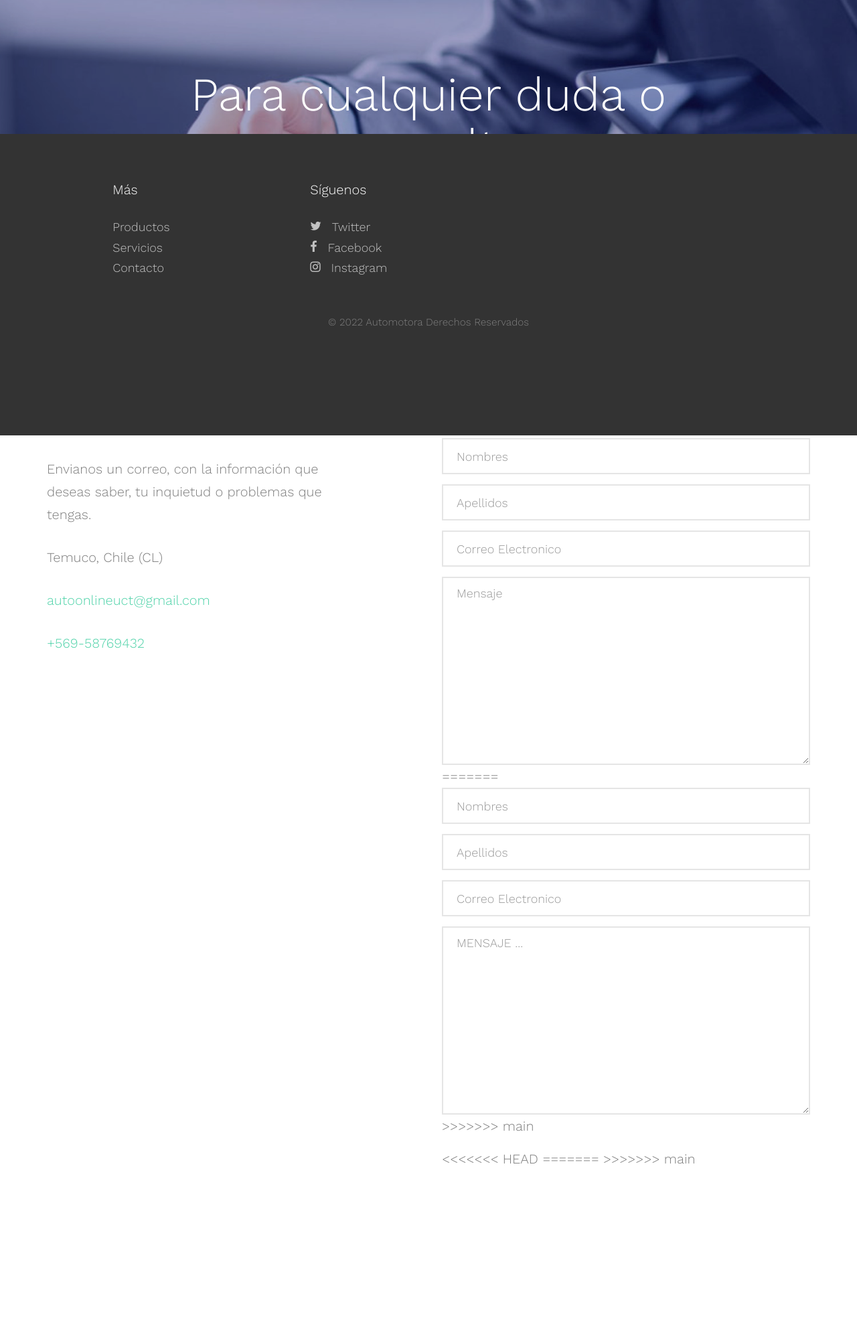
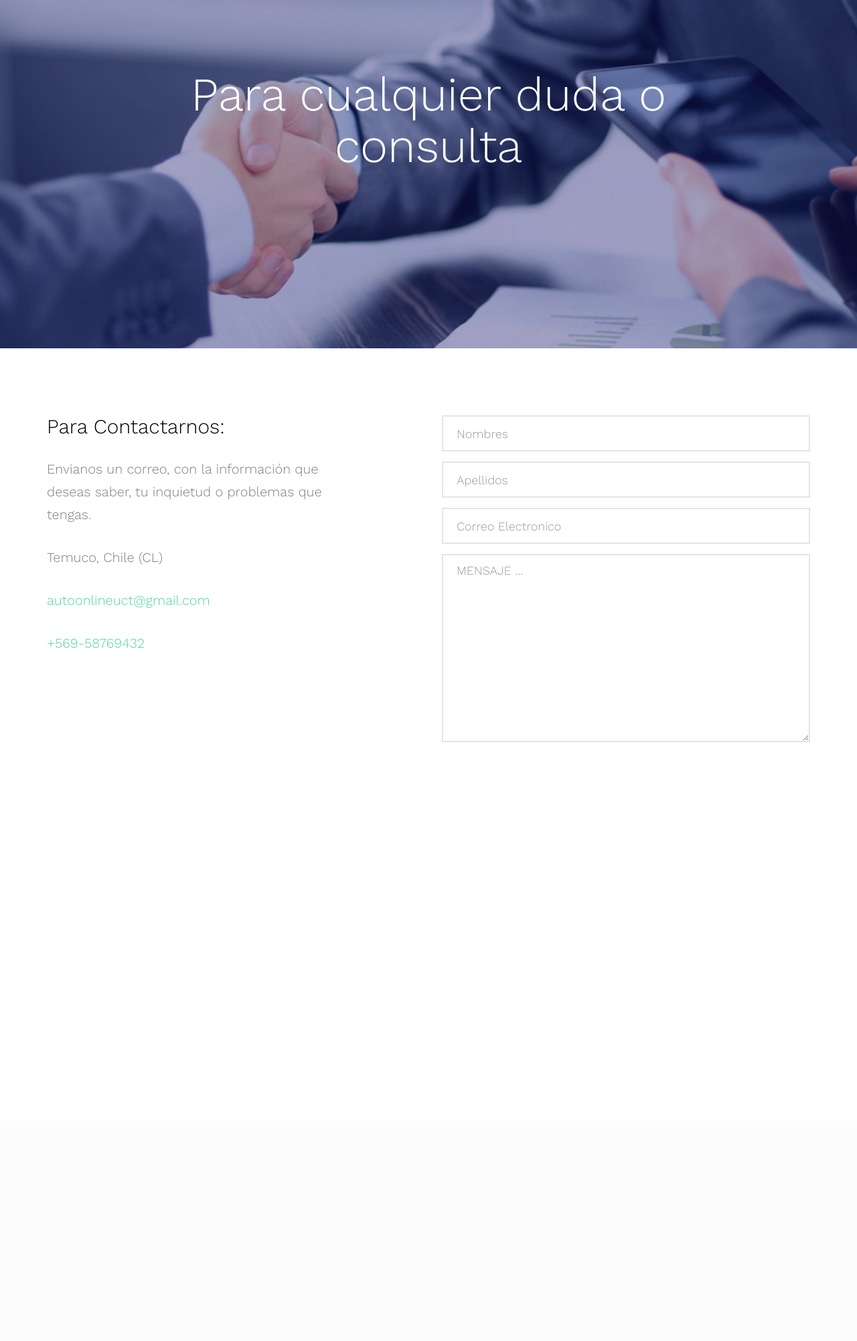
Before and after one commit to b3divere/T1--seaccion-2---pagina-venta-de-autos, a PHP site: page /contacto.html in a window 1280 px wide. Shown: the part 150-2152 px from the top of the page at 67% size. After the commit the page ends 1258 px from the top, so only its background shows below. Run offline with PHP 8.4, Linux system fonts and the light colour scheme; some libraries are stand-ins or nearby versions; some web fonts are replaced.

Commit message:
actualización paginas

```diff
--- a/cerrar_sesion.php
+++ b/cerrar_sesion.php
@@ -2,6 +2,6 @@
 // cierra sesion
     session_start();
     session_destroy();
-    header("location: login.html")
+    header("location: login.php")
 
 ?>
--- a/contacto.html
+++ b/contacto.html
@@ -52,9 +52,9 @@
 					<ul>
 						<li><a href="index.html"><span>Inicio</span></a></li>
 						<li><a href="vehiculos.html"><span>Vehículos</span></a></li>
-						<li><a href="inscripcion.html"><span>Vende tu vehiculo aqui</span></a></li>
+						<li><a href="inscripcion.php"><span>Vende tu vehiculo aqui</span></a></li>
 						<li class="fh5co-active"><a href="contacto.html"><span>Contacto</span></a></li>
-						<li><a href="login.html"><span>Accede a tu cuenta aqui</span></a></li>
+						<li><a href="login.php"><span>Accede a tu cuenta aqui</span></a></li>
 						<a href="datosusuario.html"><img src="images/usuario.png" width="45" height="45" align="left"></a>
 					</ul>
 				</nav>
@@ -79,28 +79,13 @@
 				<div class="row">
 					<div class="col-md-5">
 						<h2>Para Contactarnos: </h2>
-						<p>Envianos un correo, con la información que deseas saber, tu inquietud o problemas que tengas.
-						</p>
+						<p>Envianos un correo, con la información que deseas saber, tu inquietud o problemas que tengas.</p>
 
 						<p>Temuco, Chile (CL)</p>
 						<p><a href="#">autoonlineuct@gmail.com</a></p>
 						<p><a href="#">+569-58769432</a></p>
 					</div>
 					<div class="col-md-6 col-md-push-1">
-<<<<<<< HEAD
-						<form action="https://formsubmit.co/autoonlineuct@gmail.com" method="post">
-							<div class="form-group">
-								<input type="text" class="form-control" placeholder="Nombres" name="Nombres">
-							</div>
-							<div class="form-group">
-								<input type="text" class="form-control" placeholder="Apellidos" name="Apellidos">
-							</div>
-							<div class="form-group">
-								<input type="text" class="form-control" placeholder="Correo Electronico" name="Correo">
-							</div>
-							<div class="form-group">
-								<textarea class="form-control" name="" id="" cols="30" rows="10" placeholder="Mensaje" name="msg"></textarea>
-=======
 						<form action="enviar.php"  method= "post">
 							<div class="form-group">
 								<input type="text" name="name" id="name" class="form-control" placeholder="Nombres">
@@ -113,15 +98,8 @@
 							</div>
 							<div class="form-group">
 								<textarea class="form-control" name="message" id="message" cols="30" rows="10" placeholder="MENSAJE ... "></textarea>
->>>>>>> main
 							</div>
 						</form>
-<<<<<<< HEAD
-						<?php
-							include("contacto.php");
-						?>
-=======
->>>>>>> main
 					</div>
 				</div>
 			</div>
@@ -139,7 +117,7 @@
 					<h3>Más</h3>
 					<ul>
 						<li><a href="vehiculos.html">Productos</a></li>
-						<li><a href="inscripcion.html">Servicios</a></li>
+						<li><a href="inscripcion.php">Servicios</a></li>
 						<li><a href="contacto.html">Contacto</a></li>
 					</ul>
 				</div>
--- a/inscripcion.php
+++ b/inscripcion.php
@@ -6,7 +6,7 @@ if(!isset($_SESSION['usuario'])){
     echo '
         <script>
             alert("Por favor debes iniciar sesion");
-            window.location = "login.html";
+            window.location = "login.php";
         </script>
     ';
     session_destroy();
--- a/login_usuario.php
+++ b/login_usuario.php
@@ -23,7 +23,7 @@ if(mysqli_num_rows($validar_login) > 0){
     ?>
     <script>
         alert("Usuario ingresado no existe, por favor verifique los datos introducidos");
-        window.location = "login.html";
+        window.location = "login.php";
     </script>
     <?php
     exit();
--- a/registrar.html
+++ b/registrar.html
@@ -69,7 +69,7 @@
 
          <input type="submit" name="enviar" value="Registrate" class="button">
          <p>Al registrarte, aceptas nuestras Condiciones de uso y Política de privacidad.</p>
-         <p>¿Ya tienes una cuenta?<a class="link" href="login.html">Iniciar Sesion</a></p>
+         <p>¿Ya tienes una cuenta?<a class="link" href="login.php">Iniciar Sesion</a></p>
      </div>
     </form>
 </body>
--- a/vehiculos.html
+++ b/vehiculos.html
@@ -60,7 +60,7 @@
 					   <li class="fh5co-active"><a href="vehiculos.html"><span>Vehículos</span></a></li>
 					   <li><a href="inscripcion.php"><span>Vende tu vehiculo aqui</span></a></li>
 					   <li><a href="contacto.html"><span>Contacto</span></a></li>
-					   <li><a href="login.html"><span>Accede a tu cuenta aqui</span></a></li>
+					   <li><a href="login.php"><span>Accede a tu cuenta aqui</span></a></li>
 					   <a href="datosusuario.html"><img src="images/usuario.png" width="45" height="45" align="left"></a>
 					</ul>
 			   </nav>
```
Also changed, not shown: contacto.php (deleted, +0 -23 lines), login-registro.php (+1 -6 lines), login.php (renamed from login.html, +0 -12 lines).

───

• REQUIRED WORK: From the data above, gather every line that includes the word "Accede".

• ANSWER SECTION:
-						<li><a href="login.html"><span>Accede a tu cuenta aqui</span></a></li>
+						<li><a href="login.php"><span>Accede a tu cuenta aqui</span></a></li>
-					   <li><a href="login.html"><span>Accede a tu cuenta aqui</span></a></li>
+					   <li><a href="login.php"><span>Accede a tu cuenta aqui</span></a></li>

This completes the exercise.